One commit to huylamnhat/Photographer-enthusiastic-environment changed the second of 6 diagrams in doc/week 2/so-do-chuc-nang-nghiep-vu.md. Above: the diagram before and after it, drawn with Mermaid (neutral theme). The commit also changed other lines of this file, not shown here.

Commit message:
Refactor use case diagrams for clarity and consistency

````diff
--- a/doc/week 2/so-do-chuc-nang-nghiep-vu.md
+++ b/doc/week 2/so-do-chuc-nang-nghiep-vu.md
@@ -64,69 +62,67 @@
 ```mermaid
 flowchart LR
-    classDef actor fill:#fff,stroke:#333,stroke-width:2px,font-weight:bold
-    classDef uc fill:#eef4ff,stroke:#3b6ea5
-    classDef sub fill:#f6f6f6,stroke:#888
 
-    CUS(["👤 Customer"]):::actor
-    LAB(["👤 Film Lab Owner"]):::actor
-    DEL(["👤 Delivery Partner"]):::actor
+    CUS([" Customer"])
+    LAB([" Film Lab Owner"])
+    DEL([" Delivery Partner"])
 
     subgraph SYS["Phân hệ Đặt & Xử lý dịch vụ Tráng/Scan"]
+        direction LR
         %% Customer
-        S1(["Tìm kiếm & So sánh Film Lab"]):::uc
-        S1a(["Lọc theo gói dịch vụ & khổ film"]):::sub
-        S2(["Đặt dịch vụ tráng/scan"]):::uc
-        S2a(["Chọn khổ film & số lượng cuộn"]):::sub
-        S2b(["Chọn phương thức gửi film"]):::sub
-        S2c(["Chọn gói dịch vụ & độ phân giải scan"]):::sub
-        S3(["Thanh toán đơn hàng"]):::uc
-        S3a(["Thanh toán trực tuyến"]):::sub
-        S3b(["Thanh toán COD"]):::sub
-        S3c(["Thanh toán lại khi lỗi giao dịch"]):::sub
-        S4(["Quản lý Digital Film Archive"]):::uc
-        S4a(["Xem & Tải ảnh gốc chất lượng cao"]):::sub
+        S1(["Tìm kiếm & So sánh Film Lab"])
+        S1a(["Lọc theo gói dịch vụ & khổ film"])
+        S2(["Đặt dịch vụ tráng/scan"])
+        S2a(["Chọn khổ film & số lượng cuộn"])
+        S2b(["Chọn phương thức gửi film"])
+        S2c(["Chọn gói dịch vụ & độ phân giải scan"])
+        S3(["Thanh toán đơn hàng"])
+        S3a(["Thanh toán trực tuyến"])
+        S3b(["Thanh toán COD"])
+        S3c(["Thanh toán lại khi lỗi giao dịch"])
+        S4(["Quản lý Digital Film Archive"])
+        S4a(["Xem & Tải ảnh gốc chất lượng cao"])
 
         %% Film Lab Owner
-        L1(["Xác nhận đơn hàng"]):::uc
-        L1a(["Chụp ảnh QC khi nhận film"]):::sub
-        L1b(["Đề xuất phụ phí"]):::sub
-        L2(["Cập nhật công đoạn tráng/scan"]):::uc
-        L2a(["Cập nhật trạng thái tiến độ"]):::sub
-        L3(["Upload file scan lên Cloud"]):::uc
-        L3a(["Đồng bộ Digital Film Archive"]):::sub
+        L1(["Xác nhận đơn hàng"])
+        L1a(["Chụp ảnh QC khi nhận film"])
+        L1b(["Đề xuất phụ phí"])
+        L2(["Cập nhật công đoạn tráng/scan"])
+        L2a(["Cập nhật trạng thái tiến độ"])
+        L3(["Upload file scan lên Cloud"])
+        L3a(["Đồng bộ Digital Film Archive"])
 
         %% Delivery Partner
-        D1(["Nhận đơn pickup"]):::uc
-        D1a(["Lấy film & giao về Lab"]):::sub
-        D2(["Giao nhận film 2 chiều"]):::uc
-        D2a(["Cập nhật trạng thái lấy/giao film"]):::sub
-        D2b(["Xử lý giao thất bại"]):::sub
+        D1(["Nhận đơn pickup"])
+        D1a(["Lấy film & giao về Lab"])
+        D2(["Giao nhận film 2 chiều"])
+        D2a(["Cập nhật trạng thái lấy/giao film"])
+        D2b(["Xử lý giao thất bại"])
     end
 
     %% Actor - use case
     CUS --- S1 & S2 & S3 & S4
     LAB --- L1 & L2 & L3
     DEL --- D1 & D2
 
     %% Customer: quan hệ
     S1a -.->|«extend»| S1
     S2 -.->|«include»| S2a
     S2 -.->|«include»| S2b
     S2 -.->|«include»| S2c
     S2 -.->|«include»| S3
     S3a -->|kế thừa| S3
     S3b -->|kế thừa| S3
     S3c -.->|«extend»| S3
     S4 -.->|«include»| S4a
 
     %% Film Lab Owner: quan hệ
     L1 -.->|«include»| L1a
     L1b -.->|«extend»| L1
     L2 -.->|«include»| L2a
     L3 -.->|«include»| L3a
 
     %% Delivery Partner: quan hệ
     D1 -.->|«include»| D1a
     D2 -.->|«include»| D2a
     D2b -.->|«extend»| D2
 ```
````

####################

The answer must be a single number: how many lines above contain "Chọn".

6